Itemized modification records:
..........

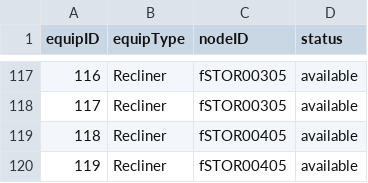
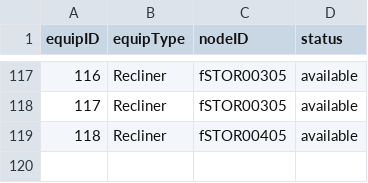
Before and after one commit to CS3733-D22-Team-F/ferocious-furrets, a CSV file: ProtoypeF/src/main/resources/edu/wpi/cs3733/D22/teamF/csv/equipment.csv, drawn as a sheet; only a part is shown, gaps mark what is left out.

```diff
--- a/ProtoypeF/src/main/resources/edu/wpi/cs3733/D22/teamF/csv/equipment.csv
+++ b/ProtoypeF/src/main/resources/edu/wpi/cs3733/D22/teamF/csv/equipment.csv
@@ -119,2 +119 @@ equipID,equipType,nodeID,status
 118,Recliner,fSTOR00405,available
-119,Recliner,fSTOR00405,available
```
Also changed, not shown: 2 other files.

..........

Reproduce the data exactly as it appears above. Pictures are to be left out.

Before and after one commit to CS3733-D22-Team-F/ferocious-furrets, a CSV file: ProtoypeF/src/main/resources/edu/wpi/cs3733/D22/teamF/csv/equipment.csv, drawn as a sheet; only a part is shown, gaps mark what is left out.

```diff
--- a/ProtoypeF/src/main/resources/edu/wpi/cs3733/D22/teamF/csv/equipment.csv
+++ b/ProtoypeF/src/main/resources/edu/wpi/cs3733/D22/teamF/csv/equipment.csv
@@ -119,2 +119 @@ equipID,equipType,nodeID,status
 118,Recliner,fSTOR00405,available
-119,Recliner,fSTOR00405,available
```
Also changed, not shown: 2 other files.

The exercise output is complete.